(Data records)
--------

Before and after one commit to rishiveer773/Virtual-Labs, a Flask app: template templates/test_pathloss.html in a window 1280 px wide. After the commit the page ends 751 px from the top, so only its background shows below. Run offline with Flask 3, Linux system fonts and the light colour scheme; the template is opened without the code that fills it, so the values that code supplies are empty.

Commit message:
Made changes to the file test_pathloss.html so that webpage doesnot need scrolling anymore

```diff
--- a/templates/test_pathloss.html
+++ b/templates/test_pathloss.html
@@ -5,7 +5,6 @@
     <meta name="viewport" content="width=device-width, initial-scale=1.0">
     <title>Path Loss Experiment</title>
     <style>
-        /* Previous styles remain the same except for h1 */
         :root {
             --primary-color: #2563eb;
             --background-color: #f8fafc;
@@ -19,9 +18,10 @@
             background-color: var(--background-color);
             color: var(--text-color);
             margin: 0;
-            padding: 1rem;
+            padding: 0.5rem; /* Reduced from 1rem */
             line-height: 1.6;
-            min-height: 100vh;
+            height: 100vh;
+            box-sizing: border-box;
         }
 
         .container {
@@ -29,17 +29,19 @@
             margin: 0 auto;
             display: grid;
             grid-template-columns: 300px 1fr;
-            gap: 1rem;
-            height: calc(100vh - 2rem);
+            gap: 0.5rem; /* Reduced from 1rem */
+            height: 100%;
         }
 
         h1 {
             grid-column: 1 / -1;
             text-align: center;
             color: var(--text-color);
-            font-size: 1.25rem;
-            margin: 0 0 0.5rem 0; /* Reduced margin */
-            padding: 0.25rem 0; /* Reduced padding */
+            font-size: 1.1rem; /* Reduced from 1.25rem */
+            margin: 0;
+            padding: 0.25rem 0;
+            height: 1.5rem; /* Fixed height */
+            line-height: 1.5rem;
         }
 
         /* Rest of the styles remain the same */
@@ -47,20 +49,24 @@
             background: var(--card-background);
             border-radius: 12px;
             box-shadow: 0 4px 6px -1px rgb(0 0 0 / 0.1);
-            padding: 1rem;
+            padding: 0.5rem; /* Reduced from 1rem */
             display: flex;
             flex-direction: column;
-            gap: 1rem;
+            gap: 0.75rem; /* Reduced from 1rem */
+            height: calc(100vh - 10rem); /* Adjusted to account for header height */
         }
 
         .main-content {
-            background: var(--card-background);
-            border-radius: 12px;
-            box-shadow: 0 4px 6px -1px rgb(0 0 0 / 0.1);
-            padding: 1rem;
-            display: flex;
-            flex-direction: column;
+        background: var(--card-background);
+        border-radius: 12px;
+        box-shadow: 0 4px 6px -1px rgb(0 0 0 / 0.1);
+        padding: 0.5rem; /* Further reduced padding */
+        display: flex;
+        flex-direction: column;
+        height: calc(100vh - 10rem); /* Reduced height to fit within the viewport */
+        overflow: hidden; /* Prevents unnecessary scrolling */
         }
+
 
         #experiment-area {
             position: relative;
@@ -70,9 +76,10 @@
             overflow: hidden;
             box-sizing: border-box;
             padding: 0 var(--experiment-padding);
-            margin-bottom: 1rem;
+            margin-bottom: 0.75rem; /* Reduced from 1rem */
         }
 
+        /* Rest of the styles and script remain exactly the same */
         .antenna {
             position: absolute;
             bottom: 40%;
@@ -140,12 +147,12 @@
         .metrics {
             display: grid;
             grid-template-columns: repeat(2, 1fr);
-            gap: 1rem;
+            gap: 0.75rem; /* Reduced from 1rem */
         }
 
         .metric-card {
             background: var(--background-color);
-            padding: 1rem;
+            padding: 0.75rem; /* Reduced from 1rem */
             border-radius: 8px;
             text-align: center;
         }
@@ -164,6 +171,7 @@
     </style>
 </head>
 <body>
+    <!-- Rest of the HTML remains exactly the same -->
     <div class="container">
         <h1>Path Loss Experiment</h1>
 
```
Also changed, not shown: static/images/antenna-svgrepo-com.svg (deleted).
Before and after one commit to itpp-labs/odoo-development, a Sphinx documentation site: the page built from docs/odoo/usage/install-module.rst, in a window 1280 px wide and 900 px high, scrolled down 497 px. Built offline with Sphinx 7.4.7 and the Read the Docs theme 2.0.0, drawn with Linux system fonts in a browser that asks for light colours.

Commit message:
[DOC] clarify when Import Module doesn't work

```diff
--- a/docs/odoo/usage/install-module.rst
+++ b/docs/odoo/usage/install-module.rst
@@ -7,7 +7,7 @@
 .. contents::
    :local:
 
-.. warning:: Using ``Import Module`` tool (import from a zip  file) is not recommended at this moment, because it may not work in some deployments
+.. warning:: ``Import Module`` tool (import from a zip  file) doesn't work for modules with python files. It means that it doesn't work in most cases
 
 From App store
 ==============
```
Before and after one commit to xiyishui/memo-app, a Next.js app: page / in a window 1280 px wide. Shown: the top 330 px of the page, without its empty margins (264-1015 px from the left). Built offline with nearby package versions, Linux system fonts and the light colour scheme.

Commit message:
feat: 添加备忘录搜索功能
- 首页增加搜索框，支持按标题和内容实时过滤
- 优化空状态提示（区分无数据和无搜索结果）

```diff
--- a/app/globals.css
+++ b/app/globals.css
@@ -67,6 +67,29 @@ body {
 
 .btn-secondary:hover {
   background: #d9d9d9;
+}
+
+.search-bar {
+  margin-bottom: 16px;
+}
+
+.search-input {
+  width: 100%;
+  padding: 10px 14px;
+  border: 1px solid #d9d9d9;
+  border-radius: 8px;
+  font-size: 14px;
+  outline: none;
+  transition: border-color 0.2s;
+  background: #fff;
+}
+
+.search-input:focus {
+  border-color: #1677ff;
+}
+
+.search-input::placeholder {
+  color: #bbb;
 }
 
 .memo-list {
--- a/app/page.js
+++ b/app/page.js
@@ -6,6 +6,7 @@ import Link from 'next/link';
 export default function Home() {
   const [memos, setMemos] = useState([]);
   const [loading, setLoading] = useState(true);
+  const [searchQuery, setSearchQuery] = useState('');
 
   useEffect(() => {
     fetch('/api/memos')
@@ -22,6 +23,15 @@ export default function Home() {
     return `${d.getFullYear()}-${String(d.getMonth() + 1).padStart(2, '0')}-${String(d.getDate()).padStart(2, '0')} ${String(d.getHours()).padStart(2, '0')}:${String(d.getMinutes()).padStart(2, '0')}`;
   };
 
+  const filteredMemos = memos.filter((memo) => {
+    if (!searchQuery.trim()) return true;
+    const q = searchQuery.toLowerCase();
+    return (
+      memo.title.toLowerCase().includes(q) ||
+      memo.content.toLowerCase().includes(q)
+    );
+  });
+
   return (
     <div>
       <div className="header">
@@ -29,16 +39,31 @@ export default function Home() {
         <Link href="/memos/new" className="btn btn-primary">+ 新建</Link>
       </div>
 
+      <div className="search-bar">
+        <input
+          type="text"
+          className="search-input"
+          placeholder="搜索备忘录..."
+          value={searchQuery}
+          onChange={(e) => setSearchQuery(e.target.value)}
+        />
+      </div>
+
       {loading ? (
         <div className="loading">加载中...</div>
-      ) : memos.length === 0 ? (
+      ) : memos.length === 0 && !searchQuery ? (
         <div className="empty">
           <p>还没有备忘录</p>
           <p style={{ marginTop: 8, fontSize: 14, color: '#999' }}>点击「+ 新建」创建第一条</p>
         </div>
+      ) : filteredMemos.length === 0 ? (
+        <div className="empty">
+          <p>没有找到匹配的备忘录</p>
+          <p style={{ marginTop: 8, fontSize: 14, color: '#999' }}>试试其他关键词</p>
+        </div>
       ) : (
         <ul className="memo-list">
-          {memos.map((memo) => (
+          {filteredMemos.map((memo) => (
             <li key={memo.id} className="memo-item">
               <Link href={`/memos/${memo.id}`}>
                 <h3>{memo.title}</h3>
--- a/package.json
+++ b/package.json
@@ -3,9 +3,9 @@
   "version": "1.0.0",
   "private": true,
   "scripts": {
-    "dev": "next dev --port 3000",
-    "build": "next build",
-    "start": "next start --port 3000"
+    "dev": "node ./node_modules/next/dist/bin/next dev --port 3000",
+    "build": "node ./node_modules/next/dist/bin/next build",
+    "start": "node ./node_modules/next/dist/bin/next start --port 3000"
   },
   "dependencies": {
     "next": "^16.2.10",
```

--------

▶ _YOUR TASK_
Scan the entries above for the string "border" and copy each line that contains it.

▶ _TASK RESULT_
+            box-sizing: border-box;
             border-radius: 12px;
-            border-radius: 12px;
+        border-radius: 12px;
             box-sizing: border-box;
             border-radius: 8px;
+  border: 1px solid #d9d9d9;
+  border-radius: 8px;
+  transition: border-color 0.2s;
+  border-color: #1677ff;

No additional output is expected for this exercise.